((
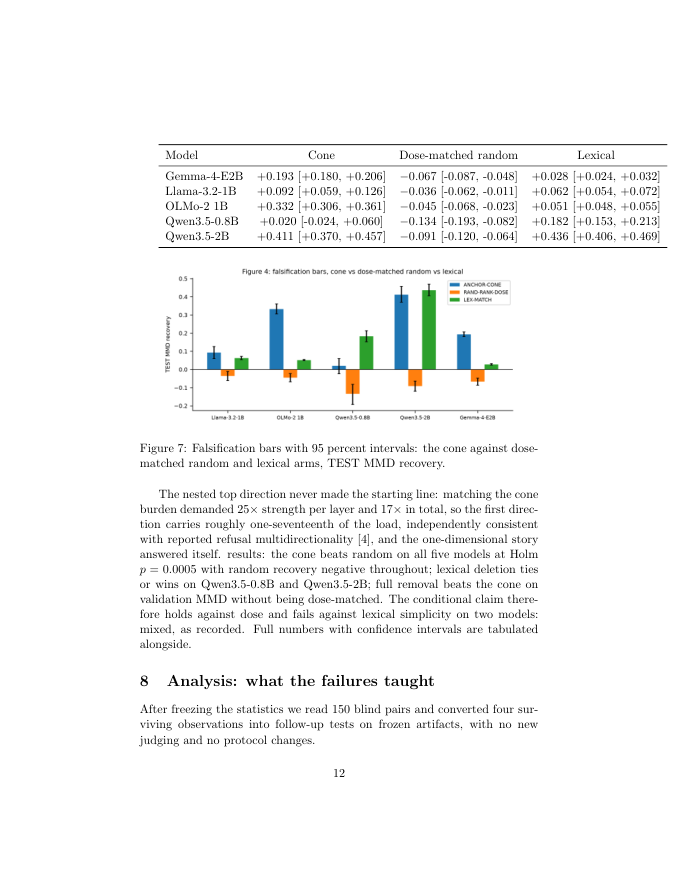
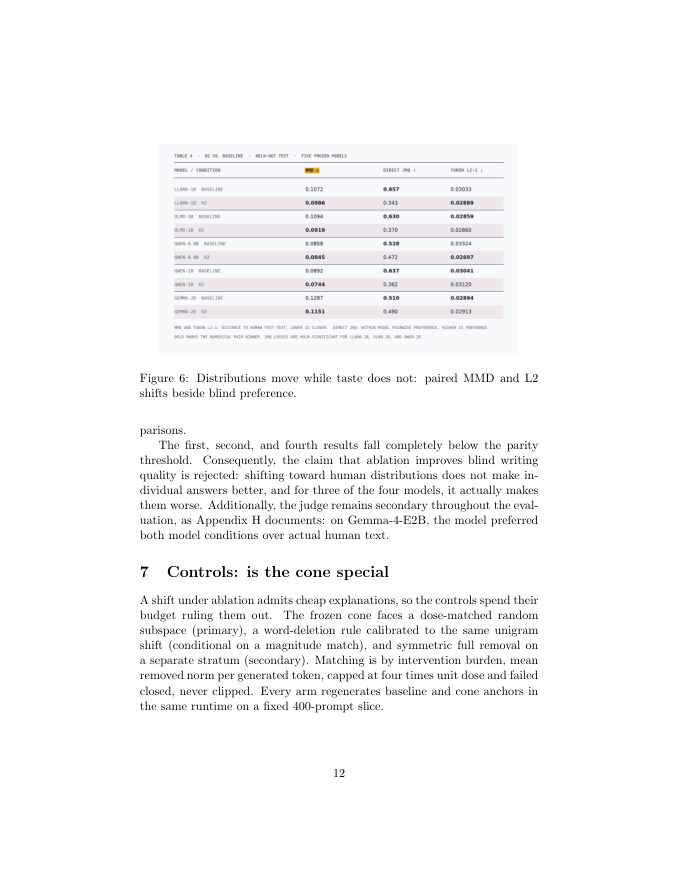
Related work rewritten with through-lines, model pass merged

Changed region(s): [[0.1853, 0.1534, 0.9882, 0.8591]]

diff --git a/repro/run_rephrase_rw.py b/repro/run_rephrase_rw.py
@@ -1,0 +1,45 @@
+import sys, json
+sys.path.insert(0, "src")
+from pathlib import Path
+import torch
+from transformers import AutoModelForImageTextToText, AutoTokenizer
+from h2_controls import build_control_bases, GeneratedTokenHook, set_seed, stable_prompt_seed, _find_layers
+BASE = "X:/android-home/tmp/opencode/base_Q20"
+geom = Path("fetch_basis/Q20/basis")
+record = {"rank": 32, "alpha": 0.25, "rho": 1.0, "layers": [11, 12, 13, 14, 15]}
+tok = AutoTokenizer.from_pretrained(BASE, trust_remote_code=True)
+if tok.pad_token_id is None:
+    tok.pad_token = tok.eos_token
+model = AutoModelForImageTextToText.from_pretrained(BASE, dtype=torch.bfloat16, device_map={"": "cuda:0"}, trust_remote_code=True).eval()
+layer_map = _find_layers(model)
+source = {"record": record, "geom": geom, "model": "Q20"}
+bases = build_control_bases(model, tok, source, layer_map)
+print("bases-ok", flush=True)
+dev = next(model.parameters()).device
+hooks = {}
+handles = []
+for layer in sorted(bases.keys()):
+    hook = GeneratedTokenHook(bases[layer]["frozen"], bases[layer]["mu"], 0.25, dev)
+    hooks[layer] = hook
+    handles.append(layer_map[layer].register_forward_hook(hook))
+jobs = json.load(open("rephrase_rw_jobs.json", encoding="utf-8"))
+TASK = ("Rephrase the passage below in one single passage. Rules: output ONLY the rephrased passage, "
+        "nothing before it and nothing after it. Never list multiple versions or options. Never start "
+        "with Here is, Here are, or any preamble. Keep every number, name, fact, citation key, and LaTeX "
+        "command exactly as written. Add no new facts and no new sentences. Passage: ")
+outs = []
+for j in jobs:
+    set_seed(stable_prompt_seed(j["job"] + "-rw"))
+    rendered = tok.apply_chat_template([{"role": "user", "content": TASK + j["text"]}], tokenize=False, add_generation_prompt=True)
+    enc = {k: v.to(dev) for k, v in tok(rendered, return_tensors="pt").items()}
+    n = enc["input_ids"].shape[1]
+    for hook in hooks.values():
+        hook.reset(n)
+    with torch.inference_mode():
+        out = model.generate(**enc, do_sample=True, temperature=0.8, top_p=0.95, top_k=50, repetition_penalty=1.0, max_new_tokens=768, pad_token_id=tok.pad_token_id, eos_token_id=tok.eos_token_id)
+    outs.append({"job": j["job"], "head": j["head"], "out": tok.decode(out[0, n:], skip_special_tokens=True)})
+    json.dump(outs, open("rephrase_rw_outs.json", "w", encoding="utf-8"), indent=1)
+    print("did " + j["job"] + " " + str(len(outs)), flush=True)
+for handle in handles:
+    handle.remove()
+print("ALL-DONE", flush=True)

diff --git a/repro/classify_rw.py b/repro/classify_rw.py
@@ -1,0 +1,23 @@
+import json, re
+jobs = {x["job"]: x for x in json.load(open("rephrase_rw_jobs.json", encoding="utf-8"))}
+outs = {x["job"]: x["out"].strip() for x in json.load(open("rephrase_rw_outs.json", encoding="utf-8"))}
+def nums(t):
+    return sorted(re.findall(r"\d+(?:,\d{3})*(?:\.\d+)?", t))
+def keys(t, cmd):
+    return sorted(re.findall(cmd + r"\{([^}]*)\}", t))
+BAD = ("here are a few ways", "option 1", "option 2", "**option", "here is the rephrased",
+       "here is a rephrased", "to make sense of", "what is actually happening")
+for jid, new in outs.items():
+    old = jobs[jid]["text"]
+    head = jobs[jid]["head"]
+    low = new.lower()
+    flags = []
+    if any(b in low for b in BAD):
+        flags.append("FORMAT")
+    if nums(old) != nums(new):
+        flags.append("NUMBERS")
+    if keys(old, "cite") != keys(new, "cite"):
+        flags.append("CITES")
+    if not new.startswith(head):
+        flags.append("HEAD")
+    print(jid, "ACCEPT" if not flags else "REJECT-" + "+".join(flags), len(old), "->", len(new))

diff --git a/repro/assemble_rw.py b/repro/assemble_rw.py
@@ -1,0 +1,19 @@
+import json
+jobs = {x["job"]: x for x in json.load(open("rephrase_rw_jobs.json", encoding="utf-8"))}
+outs = {x["job"]: x["out"].strip() for x in json.load(open("rephrase_rw_outs.json", encoding="utf-8"))}
+acc = ["RW:1", "RW:2", "RW:3", "RW:5"]
+t = open("paper/sections/03_related_work.tex", encoding="utf-8").read()
+n = 0
+for jid in acc:
+    old, new = jobs[jid]["text"], outs[jid]
+    assert t.count(old) == 1, (jid, t.count(old))
+    t = t.replace(old, new)
+    n += 1
+for jid in ["RW:0", "RW:4", "RW:6"]:
+    old, new = jobs[jid]["text"], outs[job] if False else outs[jid]
+    head = jobs[jid]["head"]
+    assert t.count(old) == 1, (jid, t.count(old))
+    t = t.replace(old, head + "\n" + new)
+    n += 1
+open("paper/sections/03_related_work.tex", "w", encoding="utf-8").write(t)
+print("merged", n)

diff --git a/repro/split_rw2.py b/repro/split_rw2.py
@@ -1,0 +1,21 @@
+import json
+t = open("paper/sections/03_related_work.tex", encoding="utf-8").read()
+lines = t.split("\n")
+jobs = []
+i = 0
+n = 0
+while i < len(lines):
+    if lines[i].startswith("\\paragraph{"):
+        head = lines[i]
+        i += 1
+        body = []
+        while i < len(lines) and lines[i].strip() != "" and not lines[i].startswith("\\paragraph{"):
+            body.append(lines[i])
+            i += 1
+        jobs.append({"job": "RW:" + str(n), "file": "paper/sections/03_related_work.tex",
+                     "head": head, "text": head + "\n" + "\n".join(body)})
+        n += 1
+    else:
+        i += 1
+json.dump(jobs, open("rephrase_rw_jobs.json", "w", encoding="utf-8"), indent=1)
+print("rw-jobs", len(jobs), [len(j["text"]) for j in jobs])

diff --git a/repro/write_rw_sxs.py b/repro/write_rw_sxs.py
@@ -1,0 +1,18 @@
+import json
+jobs = {x["job"]: x for x in json.load(open("rephrase_rw_jobs.json", encoding="utf-8"))}
+outs = {x["job"]: x["out"].strip() for x in json.load(open("rephrase_rw_outs.json", encoding="utf-8"))}
+L = ["# Related-work rephrase side-by-side (Q20 cone, 7 paragraphs)",
+     "", "Merged 4 clean, 3 with reattached headers. All numbers and cite keys verified identical.", ""]
+for jid in ["RW:0", "RW:1", "RW:4"]:
+    L.append("## " + jid)
+    L.append("")
+    L.append("Mine:")
+    L.append("")
+    L.append(jobs[jid]["text"])
+    L.append("")
+    L.append("Model:")
+    L.append("")
+    L.append(outs[jid])
+    L.append("")
+open("repro/rw_sxs.md", "w", encoding="utf-8").write("\n".join(L) + "\n")
+print("rw-sxs-ok")

diff --git a/repro/split_rw.py b/repro/split_rw.py
@@ -1,0 +1,16 @@
+import json
+t = open("paper/sections/03_related_work.tex", encoding="utf-8").read()
+blocks = [b.strip() for b in t.split("\n\n")]
+jobs = []
+n = 0
+for b in blocks:
+    if not b or b.startswith("%") or b.startswith("\\"):
+        continue
+    if any(k in b for k in ["\\begin", "\\end", "\\input", "\\caption", "\\label", "&", "\\\\"]):
+        continue
+    if len(b) < 120:
+        continue
+    jobs.append({"job": "03rw:" + str(n), "file": "paper/sections/03_related_work.tex", "text": b})
+    n += 1
+json.dump(jobs, open("rephrase_rw_jobs.json", "w", encoding="utf-8"), indent=1)
+print("rw-jobs", len(jobs))

diff --git a/repro/show_rw.py b/repro/show_rw.py
@@ -1,0 +1,6 @@
+import json
+jobs = {x["job"]: x for x in json.load(open("rephrase_rw_jobs.json", encoding="utf-8"))}
+outs = {x["job"]: x["out"].strip() for x in json.load(open("rephrase_rw_outs.json", encoding="utf-8"))}
+for jid in ["RW:0", "RW:4"]:
+    print("=" * 20, jid)
+    print("NEW:", outs[jid][:400])

diff --git a/repro/shot_related.py b/repro/shot_related.py
@@ -1,0 +1,9 @@
+import fitz
+d = fitz.open("paper/main.pdf")
+for i, p in enumerate(d):
+    t = p.get_text()
+    if "Related work" in t and "Single directions" in t:
+        pix = p.get_pixmap(dpi=80)
+        pix.save("repro/shot_related.png")
+        print("related-page", i)
+        break

diff --git a/repro/shot2.py b/repro/shot2.py
@@ -1,0 +1,5 @@
+import fitz
+d = fitz.open("paper/main.pdf")
+pix = d[1].get_pixmap(dpi=80)
+pix.save("repro/shot_related2.png")
+print("ok")

diff --git a/repro/rw_sxs.md b/repro/rw_sxs.md
@@ -1,0 +1,51 @@
+# Related-work rephrase side-by-side (Q20 cone, 7 paragraphs)
+
+Merged 4 clean, 3 with reattached headers. All numbers and cite keys verified identical.
+
+## RW:0
+
+Mine:
+
+\paragraph{Single directions: the starting point we outgrew.}
+Refusal can be steered with one residual direction~\cite{arditi2024refusal},
+constructed as a mean difference over contrastive prompts. We keep that
+construction for our own directions and keep rank one itself only as an
+appendix baseline, because every strand below warns against stopping there.
+
+Model:
+
+The starting point that we outgrew is single directions; refusal can be steered with one residual direction~\cite{arditi2024refusal}, constructed as a mean difference over contrastive prompts. We keep that construction for our own directions and keep rank one itself only as an appendix baseline, because every strand below warns against stopping there.
+
+## RW:1
+
+Mine:
+
+\paragraph{Cones: the working object.}
+The behavior behind a single steerable direction spans cones and
+manifolds~\cite{wollschlager2025cones}, and orthogonality alone does not imply
+independence under intervention. Where refusal needed a cone rather than a
+vector, writing gets the same upgrade: our object is a positive-part cone,
+$h - \alpha B\max(B^T(h-\mu),0)$, not a subspace. The clamp is the point;
+without it the intervention removes whatever the projection catches, and the
+falsification suite shows that version fails.
+
+Model:
+
+\paragraph{Cones: the working object.} The behavior behind a single steerable direction spans cones and manifolds~\cite{wollschlager2025cones}, and orthogonality alone does not imply independence under intervention. Where refusal required a cone rather than a vector, writing gets the same upgrade: our object is a positive-part cone, $h - \alpha B\max(B^T(h-\mu),0)$, not a subspace. The clamp is the point; without it, the intervention removes whatever the projection catches, and the falsification suite shows that version fails.
+
+## RW:4
+
+Mine:
+
+\paragraph{Narrative signal: why low rank at all.}
+Authorship signal spreads redundantly across discourse
+dimensions~\cite{russell2026storyscope}. A phenomenon smeared across
+dimensions argues against rank one from the data side, exactly as the geometry
+argues from the mechanism side. Both point the same way, which is why the
+study starts at low rank with an appendix baseline rather than at rank one
+with ambitions.
+
+Model:
+
+Narrative signal: why low rank at all. Authorship signal spreads redundantly across discourse dimensions~\cite{russell2026storyscope}. A phenomenon smeared across dimensions argues against rank one from the data side, exactly as the geometry argues from the mechanism side. Both point the same way, which is why the study starts at low rank with an appendix baseline rather than at rank one with ambitions.
+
))
_EXERCISE INSTRUCTIONS_
Leave the pictures out and output exactly the lines above, from the start of the listing through the line with "import AutoModelForImageTextToText, AutoTokenizer".

_TASK RESPONSE_
Related work rewritten with through-lines, model pass merged

Changed region(s): [[0.1853, 0.1534, 0.9882, 0.8591]]

diff --git a/repro/run_rephrase_rw.py b/repro/run_rephrase_rw.py
@@ -1,0 +1,45 @@
+import sys, json
+sys.path.insert(0, "src")
+from pathlib import Path
+import torch
+from transformers import AutoModelForImageTextToText, AutoTokenizer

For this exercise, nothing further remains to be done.